"Let's just forget about the name stuff; it's not where the action is," said John King, dean of the School of Information at the University of Michigan, during a plenary session at the annual conference of the Association for Library and Information Science Education (ALISE), January 11-14 in Boston. Dismissing the debate over whether our business is libraries or information as "a waste of time," he promptly generated lively discussion over the "L" word versus the "I" word that lasted to the end of the day.
King posited that opportunities for librarians have never been greater: "All we have to do is step up to the challenge." What he called "anxiety discourse" is an indication that "the biggest crisis in the field is a crisis of confidence." Pointing to the recruitment "crisis," he urged the gathering of LIS educators to stop worrying. Simple economics dictates that "when supply is below demand, the price goes up," meaning that the profession will get the better salaries for which it is striving.
To address the current funding "crisis" in school and public libraries, King observed that librarians "have to be experts in productivity." He emphasized that libraries are not so much "cultural institutions" as they are part of the "critical infrastructure" of society. The library "is not living off hard work and know-how; it's about creating hard work and know-how."
The "L" versus "I" debate got even more interesting as ALA President-elect Michael Gorman, dean of library services at California State University at Fresno, took on Special Libraries Association President Ethel Salonen, manager of external content for Millennium Pharmaceuticals in Cambridge, Massachusetts.
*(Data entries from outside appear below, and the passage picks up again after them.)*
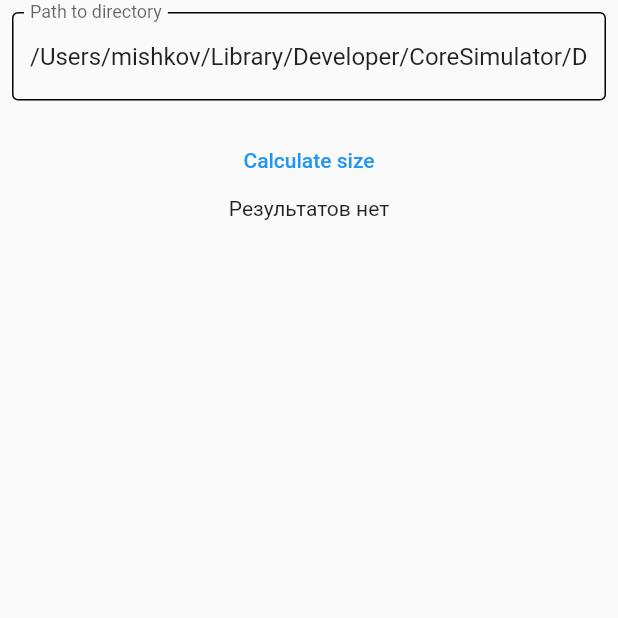
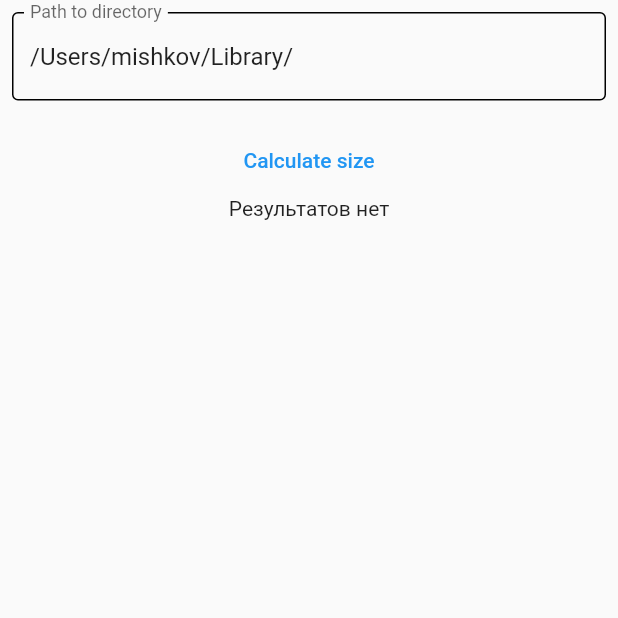
Before and after one commit to mishkov/storeman, a Flutter app: the screen it shows after launch, on a phone screen of 412 x 824 dp, the top half of it. Run offline on Flutter 3.47's test engine with Material 2 defaults, Android fonts, the phone set to English and light mode, and no system bars; missing offline and left inert: dart:ffi.

Commit message:
Exit default path

```diff
--- a/lib/main.dart
+++ b/lib/main.dart
@@ -1,3 +1,4 @@
+import 'dart:developer';
 import 'dart:ffi';
 import 'dart:io' as io;
 
@@ -27,7 +28,7 @@ class HomeScreen extends StatefulWidget {
 
 class _HomeScreenState extends State<HomeScreen> {
   final _directoryPathController = TextEditingController(
-    text: '/Users/mishkov/Library/Developer/CoreSimulator/Devices/',
+    text: '/Users/mishkov/Library/',
   );
   List<ResultItem> _result = [];
 
```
Explaining that for-profit needs are very different from those of the public sector, Salonen suggested that LIS graduates remove the "L" word from their resumes if they want better-paying jobs in private business.
"If you can earn $60,000 by pretending not to be a librarian, that's fine, but I worry about people who want to work in libraries," Gorman countered. Education for librarianship is not the same as job training, he said.
Observing a "convergence of the information professions," Randall Jimerson, president of the Society of American Archivists, noted that archivists "have a worse crisis of confidence" than librarians. He raised a question that echoed throughout many sessions in Boston: "How do we convince people that what we do is important?"
Keynoting another plenary session, William J. Mitchell, academic head of the Massachusetts Institute of Technology's Program in Media Arts and Sciences, explained how library architects and designers are learning to incorporate technology and respond to the needs of library users. Noting an increasing demand for pleasant space and a decreasing demand for dedicated or highly specialized space, he said that "light and air and sociability" are what we are going back to, "nooks and crannies" in architecture, as in the new Simmons Hall dormitory at MIT.
Explaining that internet access alone would never be a good basket for libraries to put all their eggs in, Mitchell noted the demise of internet cafes in nearby Cambridge. Wireless technology has changed everything, he said, and the reason students come to the library is less for connectivity, which is ubiquitous, than for the social setting and the ambience.
"Where do librarians learn to teach?" asked Heidi Julien, associate professor in the School of Library and Information Studies at the University of Alberta. Although library users may believe they are computer literate, she said during a panel discussion of the LIS curriculum from a global perspective, librarians are increasingly being called upon to offer computer literacy instruction. The fact is that most learn how to teach on the job, from their peers, from professional literature, or from adult education. …